Now let's work through this same problem using ratio and proportion. It will definitely take a few more steps with this method. So the first thing we need to figure out is how many drops are in 1,000 ml, which is what we need to deliver to our patient. So we can do this by setting up a ratio. So we have 15 drops in 1 ml, and we're wondering how many drops are in 1,000 ml. So if we cross-multiply here, 1 times X is X. 15 times 1,000 is 15,000. So we have 15,000 drops that are in 1,000 ml. So we need to give this 15,000 drops at a rate of 20 drops per minute, okay? So if I take my 15,000 drops and divide that by 20 drops-- not 2, 20 drops, then I'll figure out how many minutes it will take to deliver this volume. So if I do this math, I end up with 750 minutes. But we weren't asked for minutes. We were asked for hours, so we need to convert this to hours. And if we do that, divide by 60, we end up with 12.5 hours, which is what we had here above. So a few more steps, definitely more efficient. But this method just makes more sense to certain people, and that's fine. And that's that for that example.

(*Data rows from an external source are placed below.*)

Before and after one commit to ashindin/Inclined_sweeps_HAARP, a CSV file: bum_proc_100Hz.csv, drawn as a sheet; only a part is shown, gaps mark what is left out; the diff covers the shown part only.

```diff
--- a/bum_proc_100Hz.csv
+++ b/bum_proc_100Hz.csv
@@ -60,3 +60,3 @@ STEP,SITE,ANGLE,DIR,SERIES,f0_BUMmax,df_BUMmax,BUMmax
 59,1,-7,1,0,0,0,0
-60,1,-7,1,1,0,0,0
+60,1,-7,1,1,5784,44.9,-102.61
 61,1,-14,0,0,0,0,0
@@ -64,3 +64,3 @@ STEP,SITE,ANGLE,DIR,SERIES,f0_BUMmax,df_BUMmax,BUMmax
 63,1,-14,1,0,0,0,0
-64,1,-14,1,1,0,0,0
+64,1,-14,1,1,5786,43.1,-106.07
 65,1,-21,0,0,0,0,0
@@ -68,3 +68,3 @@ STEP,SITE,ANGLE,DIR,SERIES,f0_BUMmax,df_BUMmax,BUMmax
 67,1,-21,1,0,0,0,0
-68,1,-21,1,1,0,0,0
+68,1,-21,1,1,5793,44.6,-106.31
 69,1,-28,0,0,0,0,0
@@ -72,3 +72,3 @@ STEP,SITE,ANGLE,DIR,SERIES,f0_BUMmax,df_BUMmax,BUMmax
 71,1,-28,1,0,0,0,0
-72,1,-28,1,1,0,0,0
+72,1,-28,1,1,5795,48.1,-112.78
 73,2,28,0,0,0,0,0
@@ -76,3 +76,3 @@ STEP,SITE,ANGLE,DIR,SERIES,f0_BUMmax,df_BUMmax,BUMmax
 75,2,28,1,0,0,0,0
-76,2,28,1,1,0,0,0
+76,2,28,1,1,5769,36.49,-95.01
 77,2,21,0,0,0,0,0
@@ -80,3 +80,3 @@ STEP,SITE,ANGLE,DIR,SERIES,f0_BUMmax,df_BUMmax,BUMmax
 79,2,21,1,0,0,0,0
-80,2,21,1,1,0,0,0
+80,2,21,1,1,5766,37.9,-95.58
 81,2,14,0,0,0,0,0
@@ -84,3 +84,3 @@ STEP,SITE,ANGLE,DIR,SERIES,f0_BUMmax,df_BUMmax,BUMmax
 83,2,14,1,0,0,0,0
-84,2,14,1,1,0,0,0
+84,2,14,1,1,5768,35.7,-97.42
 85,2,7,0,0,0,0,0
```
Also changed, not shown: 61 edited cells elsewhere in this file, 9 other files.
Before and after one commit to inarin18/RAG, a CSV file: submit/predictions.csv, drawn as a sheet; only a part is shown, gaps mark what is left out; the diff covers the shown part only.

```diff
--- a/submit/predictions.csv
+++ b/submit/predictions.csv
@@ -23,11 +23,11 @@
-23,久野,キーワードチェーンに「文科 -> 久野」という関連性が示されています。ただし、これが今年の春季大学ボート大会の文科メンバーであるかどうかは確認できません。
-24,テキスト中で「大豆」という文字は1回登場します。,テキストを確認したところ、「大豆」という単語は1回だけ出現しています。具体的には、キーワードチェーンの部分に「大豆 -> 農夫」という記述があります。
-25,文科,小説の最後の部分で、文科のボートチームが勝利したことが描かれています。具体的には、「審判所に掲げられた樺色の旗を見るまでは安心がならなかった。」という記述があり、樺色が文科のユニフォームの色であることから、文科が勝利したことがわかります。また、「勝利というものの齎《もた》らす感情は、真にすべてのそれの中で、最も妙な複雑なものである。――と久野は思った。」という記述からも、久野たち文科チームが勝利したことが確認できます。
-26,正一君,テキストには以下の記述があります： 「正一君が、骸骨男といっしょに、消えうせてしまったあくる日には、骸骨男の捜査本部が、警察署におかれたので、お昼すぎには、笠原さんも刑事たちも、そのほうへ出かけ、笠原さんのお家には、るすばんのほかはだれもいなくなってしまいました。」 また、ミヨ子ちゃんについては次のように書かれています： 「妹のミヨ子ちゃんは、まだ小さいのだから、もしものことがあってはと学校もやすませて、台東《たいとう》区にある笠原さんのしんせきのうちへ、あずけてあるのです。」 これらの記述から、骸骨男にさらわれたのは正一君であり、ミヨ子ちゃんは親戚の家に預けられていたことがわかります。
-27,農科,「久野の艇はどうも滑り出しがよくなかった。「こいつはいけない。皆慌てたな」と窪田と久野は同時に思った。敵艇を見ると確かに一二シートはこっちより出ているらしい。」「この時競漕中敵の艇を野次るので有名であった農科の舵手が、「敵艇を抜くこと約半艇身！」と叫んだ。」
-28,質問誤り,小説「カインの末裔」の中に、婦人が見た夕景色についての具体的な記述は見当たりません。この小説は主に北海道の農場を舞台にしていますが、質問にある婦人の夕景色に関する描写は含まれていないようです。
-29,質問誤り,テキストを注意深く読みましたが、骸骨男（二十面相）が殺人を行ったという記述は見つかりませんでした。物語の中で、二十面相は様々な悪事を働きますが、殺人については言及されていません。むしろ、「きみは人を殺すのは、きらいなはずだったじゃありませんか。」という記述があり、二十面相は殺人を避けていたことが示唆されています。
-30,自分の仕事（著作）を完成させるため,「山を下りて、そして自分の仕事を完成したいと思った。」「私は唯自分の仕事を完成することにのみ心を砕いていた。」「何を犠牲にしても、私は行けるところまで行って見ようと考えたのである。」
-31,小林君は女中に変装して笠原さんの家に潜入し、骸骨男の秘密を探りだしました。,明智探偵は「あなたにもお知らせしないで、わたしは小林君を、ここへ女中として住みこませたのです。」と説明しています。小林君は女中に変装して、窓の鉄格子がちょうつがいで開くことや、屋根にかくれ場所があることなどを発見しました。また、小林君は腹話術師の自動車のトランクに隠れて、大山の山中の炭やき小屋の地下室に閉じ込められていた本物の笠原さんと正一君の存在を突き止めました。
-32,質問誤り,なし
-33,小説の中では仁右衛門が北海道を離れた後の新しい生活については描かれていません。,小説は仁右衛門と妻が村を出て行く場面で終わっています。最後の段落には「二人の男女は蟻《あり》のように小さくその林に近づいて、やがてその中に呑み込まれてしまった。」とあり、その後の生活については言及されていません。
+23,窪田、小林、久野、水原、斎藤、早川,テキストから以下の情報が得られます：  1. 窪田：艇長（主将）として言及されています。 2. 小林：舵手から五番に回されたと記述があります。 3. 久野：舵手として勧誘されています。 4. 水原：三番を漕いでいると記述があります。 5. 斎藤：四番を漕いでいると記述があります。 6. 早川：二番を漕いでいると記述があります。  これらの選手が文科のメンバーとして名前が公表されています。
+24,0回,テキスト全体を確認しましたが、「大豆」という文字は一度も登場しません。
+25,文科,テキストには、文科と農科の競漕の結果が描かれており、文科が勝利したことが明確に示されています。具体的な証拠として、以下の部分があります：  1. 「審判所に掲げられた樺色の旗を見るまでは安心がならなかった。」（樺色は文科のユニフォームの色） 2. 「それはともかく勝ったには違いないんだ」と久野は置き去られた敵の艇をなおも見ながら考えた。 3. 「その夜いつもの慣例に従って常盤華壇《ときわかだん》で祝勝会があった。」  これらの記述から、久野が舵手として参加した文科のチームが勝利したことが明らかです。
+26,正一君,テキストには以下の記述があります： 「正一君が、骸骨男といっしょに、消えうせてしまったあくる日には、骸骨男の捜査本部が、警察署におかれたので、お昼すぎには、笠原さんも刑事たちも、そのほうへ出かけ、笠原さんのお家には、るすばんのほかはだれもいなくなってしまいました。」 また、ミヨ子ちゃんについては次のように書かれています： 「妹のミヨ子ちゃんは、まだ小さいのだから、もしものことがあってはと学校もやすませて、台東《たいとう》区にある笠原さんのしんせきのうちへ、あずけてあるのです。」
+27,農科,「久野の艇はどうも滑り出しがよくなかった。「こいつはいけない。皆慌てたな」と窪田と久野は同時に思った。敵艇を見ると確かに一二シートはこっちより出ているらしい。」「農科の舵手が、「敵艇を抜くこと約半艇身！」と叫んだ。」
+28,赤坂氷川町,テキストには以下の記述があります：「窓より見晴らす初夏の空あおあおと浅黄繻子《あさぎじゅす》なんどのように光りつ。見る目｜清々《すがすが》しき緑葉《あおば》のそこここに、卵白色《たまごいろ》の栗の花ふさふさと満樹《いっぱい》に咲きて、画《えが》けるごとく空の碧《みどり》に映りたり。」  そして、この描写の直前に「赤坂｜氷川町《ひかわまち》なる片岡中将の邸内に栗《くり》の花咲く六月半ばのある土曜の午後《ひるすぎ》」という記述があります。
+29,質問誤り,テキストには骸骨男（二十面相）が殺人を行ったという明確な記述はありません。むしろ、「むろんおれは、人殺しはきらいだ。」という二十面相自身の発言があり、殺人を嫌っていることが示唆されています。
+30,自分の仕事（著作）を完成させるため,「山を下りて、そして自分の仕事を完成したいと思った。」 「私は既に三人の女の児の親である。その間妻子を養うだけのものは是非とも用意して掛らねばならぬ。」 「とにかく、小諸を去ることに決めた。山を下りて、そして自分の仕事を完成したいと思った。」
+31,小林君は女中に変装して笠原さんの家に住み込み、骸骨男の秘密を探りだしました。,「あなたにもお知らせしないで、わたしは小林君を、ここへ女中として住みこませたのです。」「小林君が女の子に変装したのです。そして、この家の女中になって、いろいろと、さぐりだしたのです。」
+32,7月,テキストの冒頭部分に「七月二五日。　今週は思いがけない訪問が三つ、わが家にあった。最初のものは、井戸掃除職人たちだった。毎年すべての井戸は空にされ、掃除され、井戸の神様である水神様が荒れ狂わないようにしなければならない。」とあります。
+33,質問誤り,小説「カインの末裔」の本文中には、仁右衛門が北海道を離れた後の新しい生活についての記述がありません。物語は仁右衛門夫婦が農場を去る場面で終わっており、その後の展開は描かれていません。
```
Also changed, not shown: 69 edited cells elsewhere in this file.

All right. Let's work through our last example problem of IV infusions that are delivered via gravity. So in this problem, we have normal saline being infused at 30 drops per minute using IV tubing with a drop factor of 10 drops per ml. And we want to know how many milliliters are infused over four hours round to the nearest whole number. So definitely the fastest way to do this problem-- to solve this problem is with dimensional analysis, so that's the way I'm going to do it first. And then I will solve it with ratio and proportion as well. So we are trying to get to milliliters. So when it comes to dimensional analysis, you basically just keep multiplying times things to get to the units you are looking for. So let's just go ahead and start with our rate, which is 30 drops per minute. And if I multiply this times the drop factor, which is 1 ml over 10 drops, I purposely put the drops on the bottom so that my drops can cross off. Now I'm to milliliters per minute. We're getting there. So then I am going to multiply this times a conversion factor to get to hours because I want to make sure I'm factoring in the four hours of infusion time. So 60 minutes equals one hour. So now my minutes cross off, and I have milliliters per hour. And now, if I multiply it times four hours, my hours will cross off, and I will be left with milliliters, which is exactly what I was looking for. So if we multiply this out, we end up with 720 milliliters, which is rounded to the nearest whole number as instructed.

Let's now solve this problem with ratio and proportion, which will take a few more steps. So we want to figure out-- let's first figure out how many minutes are in four hours, because then we can figure out how many drops are being delivered to the patient within those four hours. So four hours equals 240 minutes, right? And we have an infusion rate of 30 drops per minute, so that can be one side of our equation. And then we can find out how many drops are delivered over 240 minutes, which is those four hours. So I would do my cross multiplication here. 1 times X is X. And then 30 times 240, that equals 7,200 drops. So 7,200 drops are being delivered over four hours. But we need to figure out how many milliliters are being infused over those four hours. We can figure that out by using our drop factor. So our drop factor is 10 drops per ml, so if I divide that by 10 drops per ml, I will get 720 ml. And that is the volume in milliliters that's being infused over four hours.